▸ TASK PROMPT: Quote the listing in full, exactly as given, minus any pictures.

*** Begin section ***

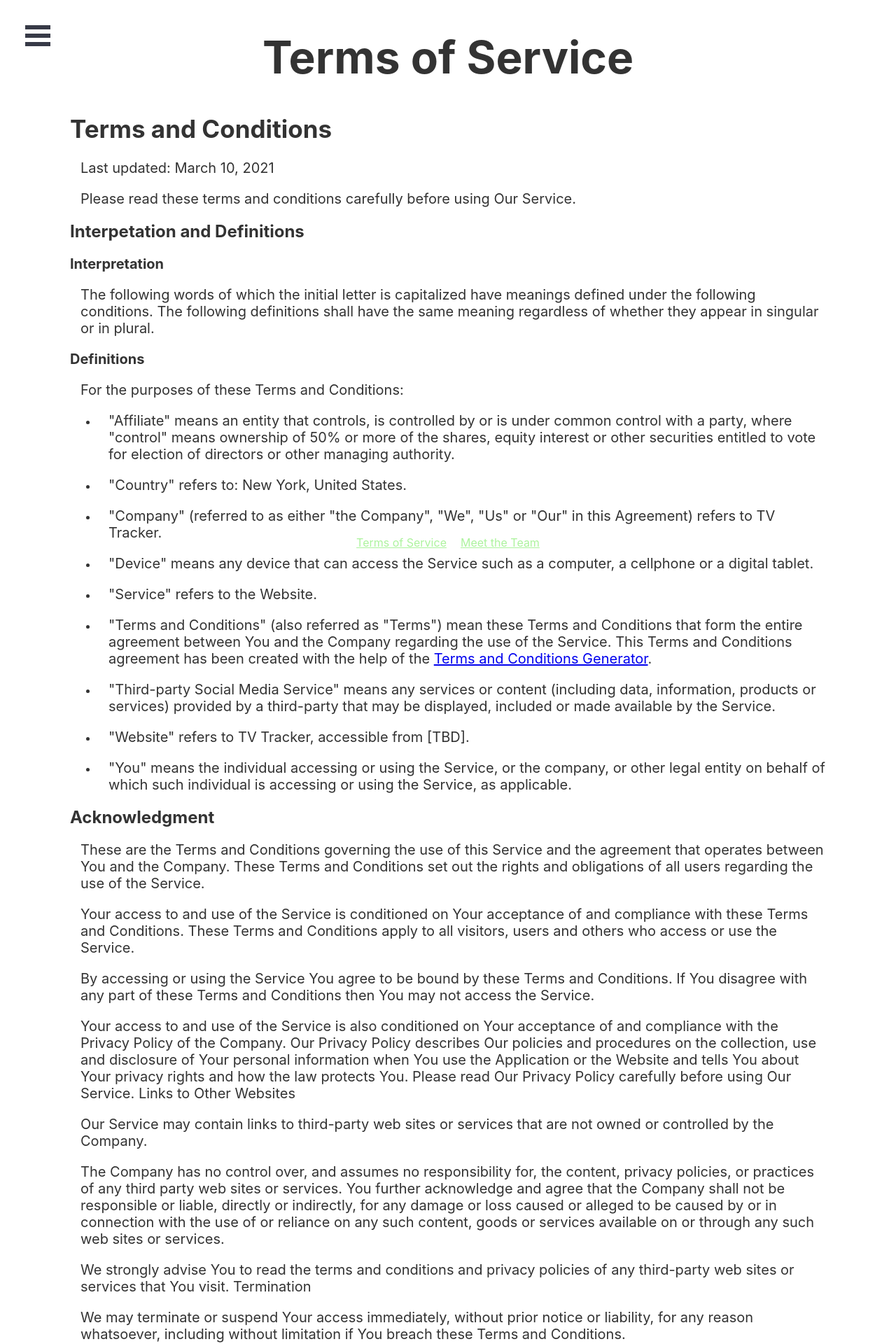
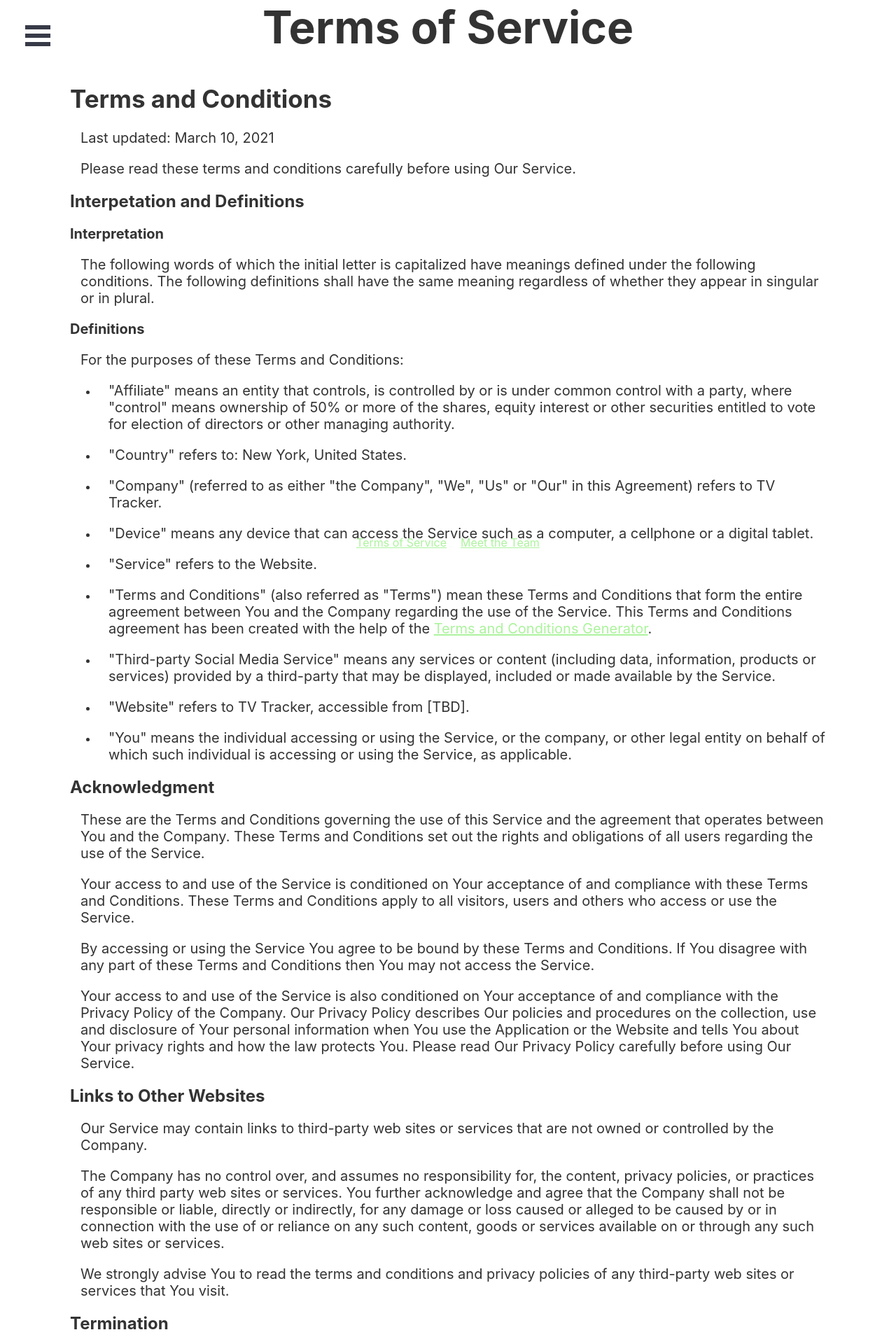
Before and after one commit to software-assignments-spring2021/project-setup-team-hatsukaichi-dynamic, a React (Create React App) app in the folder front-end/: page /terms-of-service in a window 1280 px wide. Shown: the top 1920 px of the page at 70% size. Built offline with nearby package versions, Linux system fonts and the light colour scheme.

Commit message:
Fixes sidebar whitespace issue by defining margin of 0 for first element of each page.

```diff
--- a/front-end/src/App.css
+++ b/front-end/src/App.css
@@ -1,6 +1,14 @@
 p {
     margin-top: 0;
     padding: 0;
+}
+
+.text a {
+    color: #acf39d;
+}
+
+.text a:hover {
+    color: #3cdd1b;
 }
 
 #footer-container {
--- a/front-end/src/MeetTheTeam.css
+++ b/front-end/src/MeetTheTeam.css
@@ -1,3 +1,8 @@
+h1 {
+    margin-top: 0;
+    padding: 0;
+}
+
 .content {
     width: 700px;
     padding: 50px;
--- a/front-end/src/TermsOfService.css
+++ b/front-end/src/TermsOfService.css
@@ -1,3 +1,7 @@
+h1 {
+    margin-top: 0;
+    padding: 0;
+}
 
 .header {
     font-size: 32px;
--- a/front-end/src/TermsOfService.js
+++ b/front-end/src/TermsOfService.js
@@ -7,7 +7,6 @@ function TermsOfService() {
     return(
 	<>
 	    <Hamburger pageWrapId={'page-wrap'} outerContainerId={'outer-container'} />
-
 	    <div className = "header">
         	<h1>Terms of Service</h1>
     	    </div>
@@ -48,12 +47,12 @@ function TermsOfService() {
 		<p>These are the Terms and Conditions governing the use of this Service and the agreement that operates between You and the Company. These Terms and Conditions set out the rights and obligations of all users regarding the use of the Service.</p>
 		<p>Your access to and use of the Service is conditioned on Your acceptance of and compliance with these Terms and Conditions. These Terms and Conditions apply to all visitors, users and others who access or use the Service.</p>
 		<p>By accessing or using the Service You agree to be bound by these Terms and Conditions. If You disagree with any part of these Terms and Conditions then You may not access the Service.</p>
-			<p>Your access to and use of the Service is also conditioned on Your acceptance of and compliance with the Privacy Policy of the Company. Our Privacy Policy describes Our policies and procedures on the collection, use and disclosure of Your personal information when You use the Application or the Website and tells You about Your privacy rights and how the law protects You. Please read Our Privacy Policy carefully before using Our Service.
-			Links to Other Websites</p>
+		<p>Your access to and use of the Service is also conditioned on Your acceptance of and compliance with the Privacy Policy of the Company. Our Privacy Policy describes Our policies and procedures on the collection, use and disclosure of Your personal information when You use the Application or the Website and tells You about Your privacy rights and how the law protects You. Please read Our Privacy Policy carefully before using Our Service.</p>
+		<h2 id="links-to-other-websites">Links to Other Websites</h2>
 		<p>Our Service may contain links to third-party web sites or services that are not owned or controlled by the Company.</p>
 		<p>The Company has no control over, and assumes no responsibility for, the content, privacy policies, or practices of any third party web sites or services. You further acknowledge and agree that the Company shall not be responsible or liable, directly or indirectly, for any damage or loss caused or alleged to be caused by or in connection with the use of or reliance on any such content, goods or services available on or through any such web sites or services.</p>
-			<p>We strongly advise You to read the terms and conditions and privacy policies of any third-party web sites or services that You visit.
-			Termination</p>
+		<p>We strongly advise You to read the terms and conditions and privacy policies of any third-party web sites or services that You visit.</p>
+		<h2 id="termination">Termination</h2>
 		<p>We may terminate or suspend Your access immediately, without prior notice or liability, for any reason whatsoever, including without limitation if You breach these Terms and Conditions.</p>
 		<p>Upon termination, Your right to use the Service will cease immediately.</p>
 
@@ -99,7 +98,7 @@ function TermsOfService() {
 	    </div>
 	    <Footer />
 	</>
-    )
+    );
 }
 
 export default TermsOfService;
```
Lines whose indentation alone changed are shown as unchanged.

*** End section ***

▸ REPLY TO THE EXERCISE:
Before and after one commit to software-assignments-spring2021/project-setup-team-hatsukaichi-dynamic, a React (Create React App) app in the folder front-end/: page /terms-of-service in a window 1280 px wide. Shown: the top 1920 px of the page at 70% size. Built offline with nearby package versions, Linux system fonts and the light colour scheme.

Commit message:
Fixes sidebar whitespace issue by defining margin of 0 for first element of each page.

```diff
--- a/front-end/src/App.css
+++ b/front-end/src/App.css
@@ -1,6 +1,14 @@
 p {
     margin-top: 0;
     padding: 0;
+}
+
+.text a {
+    color: #acf39d;
+}
+
+.text a:hover {
+    color: #3cdd1b;
 }
 
 #footer-container {
--- a/front-end/src/MeetTheTeam.css
+++ b/front-end/src/MeetTheTeam.css
@@ -1,3 +1,8 @@
+h1 {
+    margin-top: 0;
+    padding: 0;
+}
+
 .content {
     width: 700px;
     padding: 50px;
--- a/front-end/src/TermsOfService.css
+++ b/front-end/src/TermsOfService.css
@@ -1,3 +1,7 @@
+h1 {
+    margin-top: 0;
+    padding: 0;
+}
 
 .header {
     font-size: 32px;
--- a/front-end/src/TermsOfService.js
+++ b/front-end/src/TermsOfService.js
@@ -7,7 +7,6 @@ function TermsOfService() {
     return(
 	<>
 	    <Hamburger pageWrapId={'page-wrap'} outerContainerId={'outer-container'} />
-
 	    <div className = "header">
         	<h1>Terms of Service</h1>
     	    </div>
@@ -48,12 +47,12 @@ function TermsOfService() {
 		<p>These are the Terms and Conditions governing the use of this Service and the agreement that operates between You and the Company. These Terms and Conditions set out the rights and obligations of all users regarding the use of the Service.</p>
 		<p>Your access to and use of the Service is conditioned on Your acceptance of and compliance with these Terms and Conditions. These Terms and Conditions apply to all visitors, users and others who access or use the Service.</p>
 		<p>By accessing or using the Service You agree to be bound by these Terms and Conditions. If You disagree with any part of these Terms and Conditions then You may not access the Service.</p>
-			<p>Your access to and use of the Service is also conditioned on Your acceptance of and compliance with the Privacy Policy of the Company. Our Privacy Policy describes Our policies and procedures on the collection, use and disclosure of Your personal information when You use the Application or the Website and tells You about Your privacy rights and how the law protects You. Please read Our Privacy Policy carefully before using Our Service.
-			Links to Other Websites</p>
+		<p>Your access to and use of the Service is also conditioned on Your acceptance of and compliance with the Privacy Policy of the Company. Our Privacy Policy describes Our policies and procedures on the collection, use and disclosure of Your personal information when You use the Application or the Website and tells You about Your privacy rights and how the law protects You. Please read Our Privacy Policy carefully before using Our Service.</p>
+		<h2 id="links-to-other-websites">Links to Other Websites</h2>
 		<p>Our Service may contain links to third-party web sites or services that are not owned or controlled by the Company.</p>
 		<p>The Company has no control over, and assumes no responsibility for, the content, privacy policies, or practices of any third party web sites or services. You further acknowledge and agree that the Company shall not be responsible or liable, directly or indirectly, for any damage or loss caused or alleged to be caused by or in connection with the use of or reliance on any such content, goods or services available on or through any such web sites or services.</p>
-			<p>We strongly advise You to read the terms and conditions and privacy policies of any third-party web sites or services that You visit.
-			Termination</p>
+		<p>We strongly advise You to read the terms and conditions and privacy policies of any third-party web sites or services that You visit.</p>
+		<h2 id="termination">Termination</h2>
 		<p>We may terminate or suspend Your access immediately, without prior notice or liability, for any reason whatsoever, including without limitation if You breach these Terms and Conditions.</p>
 		<p>Upon termination, Your right to use the Service will cease immediately.</p>
 
@@ -99,7 +98,7 @@ function TermsOfService() {
 	    </div>
 	    <Footer />
 	</>
-    )
+    );
 }
 
 export default TermsOfService;
```
Lines whose indentation alone changed are shown as unchanged.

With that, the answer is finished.